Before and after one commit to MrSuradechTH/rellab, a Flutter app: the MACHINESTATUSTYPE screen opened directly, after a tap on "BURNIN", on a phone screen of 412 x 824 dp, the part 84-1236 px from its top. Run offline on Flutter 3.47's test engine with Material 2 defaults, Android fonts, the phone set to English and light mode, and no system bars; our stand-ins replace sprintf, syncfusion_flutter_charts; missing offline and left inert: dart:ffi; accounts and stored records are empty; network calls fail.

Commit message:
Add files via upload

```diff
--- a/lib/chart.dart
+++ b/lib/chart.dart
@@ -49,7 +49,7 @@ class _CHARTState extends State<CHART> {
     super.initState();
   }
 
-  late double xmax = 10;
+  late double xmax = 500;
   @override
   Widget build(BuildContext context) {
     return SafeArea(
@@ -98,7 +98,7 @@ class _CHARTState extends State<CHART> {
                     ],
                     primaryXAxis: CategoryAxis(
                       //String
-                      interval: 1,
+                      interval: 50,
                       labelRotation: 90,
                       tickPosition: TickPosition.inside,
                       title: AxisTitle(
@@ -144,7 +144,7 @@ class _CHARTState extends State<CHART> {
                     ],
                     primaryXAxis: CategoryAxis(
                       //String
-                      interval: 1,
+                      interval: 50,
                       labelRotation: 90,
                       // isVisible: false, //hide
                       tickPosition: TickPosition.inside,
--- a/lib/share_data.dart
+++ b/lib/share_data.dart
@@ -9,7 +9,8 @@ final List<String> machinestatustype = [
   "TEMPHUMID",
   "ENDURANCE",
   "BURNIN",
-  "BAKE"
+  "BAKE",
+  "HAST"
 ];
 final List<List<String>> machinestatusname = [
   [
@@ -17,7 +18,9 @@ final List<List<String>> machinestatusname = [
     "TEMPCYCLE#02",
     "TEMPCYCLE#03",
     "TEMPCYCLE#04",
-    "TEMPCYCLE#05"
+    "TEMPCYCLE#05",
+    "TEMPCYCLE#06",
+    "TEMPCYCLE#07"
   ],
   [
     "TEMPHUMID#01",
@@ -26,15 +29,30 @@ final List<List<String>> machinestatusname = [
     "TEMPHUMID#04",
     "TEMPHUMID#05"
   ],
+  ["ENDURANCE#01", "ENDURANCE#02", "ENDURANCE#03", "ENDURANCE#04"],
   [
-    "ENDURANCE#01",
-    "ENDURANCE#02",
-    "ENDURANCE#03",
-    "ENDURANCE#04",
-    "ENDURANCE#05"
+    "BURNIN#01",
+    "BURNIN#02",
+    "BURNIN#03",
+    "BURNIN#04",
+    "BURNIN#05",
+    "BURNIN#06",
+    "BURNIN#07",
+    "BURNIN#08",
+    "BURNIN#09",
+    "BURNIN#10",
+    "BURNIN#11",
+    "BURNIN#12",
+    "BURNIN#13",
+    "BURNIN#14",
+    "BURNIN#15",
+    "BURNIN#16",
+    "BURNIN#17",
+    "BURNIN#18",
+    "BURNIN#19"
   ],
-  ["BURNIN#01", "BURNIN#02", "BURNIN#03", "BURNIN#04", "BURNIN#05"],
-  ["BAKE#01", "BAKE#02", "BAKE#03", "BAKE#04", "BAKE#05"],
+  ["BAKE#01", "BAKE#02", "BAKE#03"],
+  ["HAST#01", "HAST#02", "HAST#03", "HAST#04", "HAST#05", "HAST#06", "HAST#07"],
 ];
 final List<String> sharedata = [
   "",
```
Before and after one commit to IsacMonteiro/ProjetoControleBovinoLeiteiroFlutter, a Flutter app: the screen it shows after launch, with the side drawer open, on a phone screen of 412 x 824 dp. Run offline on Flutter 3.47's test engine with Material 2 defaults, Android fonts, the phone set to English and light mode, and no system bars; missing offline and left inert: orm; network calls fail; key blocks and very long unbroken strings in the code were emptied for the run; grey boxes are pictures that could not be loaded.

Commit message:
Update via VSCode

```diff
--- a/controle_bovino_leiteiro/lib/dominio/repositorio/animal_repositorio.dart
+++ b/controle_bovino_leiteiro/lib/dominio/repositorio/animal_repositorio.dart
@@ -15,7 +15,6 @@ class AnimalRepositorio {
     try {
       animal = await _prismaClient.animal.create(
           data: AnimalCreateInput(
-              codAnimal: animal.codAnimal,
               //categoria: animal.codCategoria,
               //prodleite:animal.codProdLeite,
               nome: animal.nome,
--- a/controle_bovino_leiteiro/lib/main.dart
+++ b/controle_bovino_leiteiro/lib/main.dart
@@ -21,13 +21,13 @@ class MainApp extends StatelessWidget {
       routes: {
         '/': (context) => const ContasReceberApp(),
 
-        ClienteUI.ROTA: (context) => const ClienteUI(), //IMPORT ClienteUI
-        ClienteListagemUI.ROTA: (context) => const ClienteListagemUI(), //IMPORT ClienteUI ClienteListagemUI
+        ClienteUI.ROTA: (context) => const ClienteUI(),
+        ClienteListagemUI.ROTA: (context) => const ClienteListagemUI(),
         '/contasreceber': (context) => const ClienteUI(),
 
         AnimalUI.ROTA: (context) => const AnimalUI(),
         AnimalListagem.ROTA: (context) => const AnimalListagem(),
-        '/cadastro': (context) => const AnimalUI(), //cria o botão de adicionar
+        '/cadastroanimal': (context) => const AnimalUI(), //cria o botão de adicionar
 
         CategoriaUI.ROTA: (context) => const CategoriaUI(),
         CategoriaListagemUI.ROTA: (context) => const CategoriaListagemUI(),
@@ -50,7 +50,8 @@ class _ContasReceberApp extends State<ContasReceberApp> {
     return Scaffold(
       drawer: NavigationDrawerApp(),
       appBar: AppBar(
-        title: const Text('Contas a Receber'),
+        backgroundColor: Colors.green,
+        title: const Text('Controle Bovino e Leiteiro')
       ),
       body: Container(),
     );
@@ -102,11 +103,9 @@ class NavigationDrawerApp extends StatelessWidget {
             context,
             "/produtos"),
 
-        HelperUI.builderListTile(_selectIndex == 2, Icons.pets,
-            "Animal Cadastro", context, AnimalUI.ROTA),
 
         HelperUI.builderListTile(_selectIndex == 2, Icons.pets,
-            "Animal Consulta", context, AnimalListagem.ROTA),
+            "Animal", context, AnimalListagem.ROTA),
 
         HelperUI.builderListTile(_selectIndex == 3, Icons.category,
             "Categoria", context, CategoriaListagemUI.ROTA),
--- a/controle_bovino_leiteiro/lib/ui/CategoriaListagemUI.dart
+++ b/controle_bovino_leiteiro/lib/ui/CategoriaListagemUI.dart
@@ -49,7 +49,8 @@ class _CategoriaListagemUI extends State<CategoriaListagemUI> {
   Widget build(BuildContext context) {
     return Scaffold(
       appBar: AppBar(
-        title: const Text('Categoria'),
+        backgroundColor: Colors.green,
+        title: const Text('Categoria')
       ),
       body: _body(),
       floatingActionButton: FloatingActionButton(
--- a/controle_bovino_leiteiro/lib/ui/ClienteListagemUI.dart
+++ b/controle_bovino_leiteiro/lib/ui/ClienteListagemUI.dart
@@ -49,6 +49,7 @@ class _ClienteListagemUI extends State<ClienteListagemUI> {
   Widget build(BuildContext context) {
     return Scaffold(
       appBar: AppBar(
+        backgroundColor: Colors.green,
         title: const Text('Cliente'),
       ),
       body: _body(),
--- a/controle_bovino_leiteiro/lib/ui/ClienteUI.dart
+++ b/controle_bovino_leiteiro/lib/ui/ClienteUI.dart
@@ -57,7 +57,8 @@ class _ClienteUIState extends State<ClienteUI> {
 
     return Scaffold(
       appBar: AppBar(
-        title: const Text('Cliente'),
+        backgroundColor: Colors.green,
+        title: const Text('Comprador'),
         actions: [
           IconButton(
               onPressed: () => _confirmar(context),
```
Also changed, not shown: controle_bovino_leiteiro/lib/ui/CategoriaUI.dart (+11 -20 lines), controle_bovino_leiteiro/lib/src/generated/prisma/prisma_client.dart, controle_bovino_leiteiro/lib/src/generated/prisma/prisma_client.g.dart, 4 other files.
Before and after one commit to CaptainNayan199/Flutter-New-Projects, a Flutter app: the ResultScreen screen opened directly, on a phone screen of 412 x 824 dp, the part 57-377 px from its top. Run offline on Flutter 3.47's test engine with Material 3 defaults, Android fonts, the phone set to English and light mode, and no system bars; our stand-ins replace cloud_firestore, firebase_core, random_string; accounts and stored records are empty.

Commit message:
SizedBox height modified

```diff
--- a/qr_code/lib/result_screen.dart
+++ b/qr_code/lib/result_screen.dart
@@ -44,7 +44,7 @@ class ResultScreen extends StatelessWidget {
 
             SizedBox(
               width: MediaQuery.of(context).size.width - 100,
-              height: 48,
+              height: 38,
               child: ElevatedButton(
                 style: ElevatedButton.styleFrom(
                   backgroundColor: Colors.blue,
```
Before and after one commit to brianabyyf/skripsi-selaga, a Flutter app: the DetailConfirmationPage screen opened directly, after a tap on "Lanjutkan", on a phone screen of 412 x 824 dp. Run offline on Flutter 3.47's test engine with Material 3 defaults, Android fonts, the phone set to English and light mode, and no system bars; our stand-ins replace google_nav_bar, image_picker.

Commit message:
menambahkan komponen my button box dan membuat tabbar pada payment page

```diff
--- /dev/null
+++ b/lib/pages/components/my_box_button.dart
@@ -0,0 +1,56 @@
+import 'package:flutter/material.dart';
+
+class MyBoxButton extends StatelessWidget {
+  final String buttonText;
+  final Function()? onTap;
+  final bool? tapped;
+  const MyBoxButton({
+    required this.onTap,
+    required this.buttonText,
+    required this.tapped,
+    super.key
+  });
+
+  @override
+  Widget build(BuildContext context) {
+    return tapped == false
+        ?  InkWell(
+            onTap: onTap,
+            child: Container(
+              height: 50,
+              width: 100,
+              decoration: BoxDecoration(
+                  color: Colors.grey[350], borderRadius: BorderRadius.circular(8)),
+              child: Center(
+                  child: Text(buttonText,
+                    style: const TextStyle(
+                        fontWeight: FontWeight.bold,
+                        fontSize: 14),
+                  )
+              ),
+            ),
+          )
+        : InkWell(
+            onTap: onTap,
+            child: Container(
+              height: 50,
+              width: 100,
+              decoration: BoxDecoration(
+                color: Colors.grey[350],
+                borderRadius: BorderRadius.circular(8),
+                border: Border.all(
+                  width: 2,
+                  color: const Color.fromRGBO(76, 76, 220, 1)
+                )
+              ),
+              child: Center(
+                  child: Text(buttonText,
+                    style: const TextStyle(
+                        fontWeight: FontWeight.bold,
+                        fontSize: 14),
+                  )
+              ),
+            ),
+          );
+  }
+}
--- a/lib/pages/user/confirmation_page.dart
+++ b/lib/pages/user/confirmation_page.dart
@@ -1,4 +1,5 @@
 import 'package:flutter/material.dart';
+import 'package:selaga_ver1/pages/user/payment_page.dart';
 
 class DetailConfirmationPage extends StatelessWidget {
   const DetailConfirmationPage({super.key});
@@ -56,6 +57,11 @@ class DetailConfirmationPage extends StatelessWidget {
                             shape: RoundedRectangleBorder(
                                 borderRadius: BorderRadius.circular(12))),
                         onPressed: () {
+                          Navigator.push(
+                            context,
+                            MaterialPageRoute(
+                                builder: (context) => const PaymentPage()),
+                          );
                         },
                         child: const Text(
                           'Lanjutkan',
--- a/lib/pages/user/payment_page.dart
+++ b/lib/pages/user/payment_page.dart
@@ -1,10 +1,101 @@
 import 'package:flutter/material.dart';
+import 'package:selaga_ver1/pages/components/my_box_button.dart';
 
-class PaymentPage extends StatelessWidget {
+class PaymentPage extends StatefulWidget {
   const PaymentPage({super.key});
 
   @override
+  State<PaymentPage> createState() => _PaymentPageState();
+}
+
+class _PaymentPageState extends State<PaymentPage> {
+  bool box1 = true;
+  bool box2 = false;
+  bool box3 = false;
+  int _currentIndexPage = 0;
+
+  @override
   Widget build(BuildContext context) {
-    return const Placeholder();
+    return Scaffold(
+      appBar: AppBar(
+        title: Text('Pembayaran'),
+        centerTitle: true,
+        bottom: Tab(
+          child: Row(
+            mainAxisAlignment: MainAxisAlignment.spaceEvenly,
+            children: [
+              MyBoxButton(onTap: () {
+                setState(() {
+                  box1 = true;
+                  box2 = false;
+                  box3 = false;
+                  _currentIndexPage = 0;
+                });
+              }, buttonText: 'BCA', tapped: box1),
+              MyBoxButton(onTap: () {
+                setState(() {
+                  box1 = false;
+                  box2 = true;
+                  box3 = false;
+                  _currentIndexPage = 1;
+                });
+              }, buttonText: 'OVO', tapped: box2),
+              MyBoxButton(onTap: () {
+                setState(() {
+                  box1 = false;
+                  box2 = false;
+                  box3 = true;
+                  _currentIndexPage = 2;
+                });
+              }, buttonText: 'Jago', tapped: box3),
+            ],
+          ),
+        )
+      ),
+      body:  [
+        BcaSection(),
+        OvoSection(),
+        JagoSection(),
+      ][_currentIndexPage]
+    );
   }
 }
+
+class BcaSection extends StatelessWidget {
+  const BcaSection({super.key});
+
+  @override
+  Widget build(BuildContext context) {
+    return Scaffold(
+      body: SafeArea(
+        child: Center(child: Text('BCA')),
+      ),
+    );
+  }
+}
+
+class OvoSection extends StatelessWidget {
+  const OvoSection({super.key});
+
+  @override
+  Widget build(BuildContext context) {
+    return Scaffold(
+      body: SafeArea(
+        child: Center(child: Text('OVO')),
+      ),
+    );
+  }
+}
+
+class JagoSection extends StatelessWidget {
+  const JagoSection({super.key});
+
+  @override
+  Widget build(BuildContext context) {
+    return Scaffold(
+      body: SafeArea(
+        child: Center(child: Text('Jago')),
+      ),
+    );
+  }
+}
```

○ ○ ○ ○

Search the material above for "tapped". Copy each line that has it.

▸ **Reply**
+  final bool? tapped;
+    required this.tapped,
+    return tapped == false
+              }, buttonText: 'BCA', tapped: box1),
+              }, buttonText: 'OVO', tapped: box2),
+              }, buttonText: 'Jago', tapped: box3),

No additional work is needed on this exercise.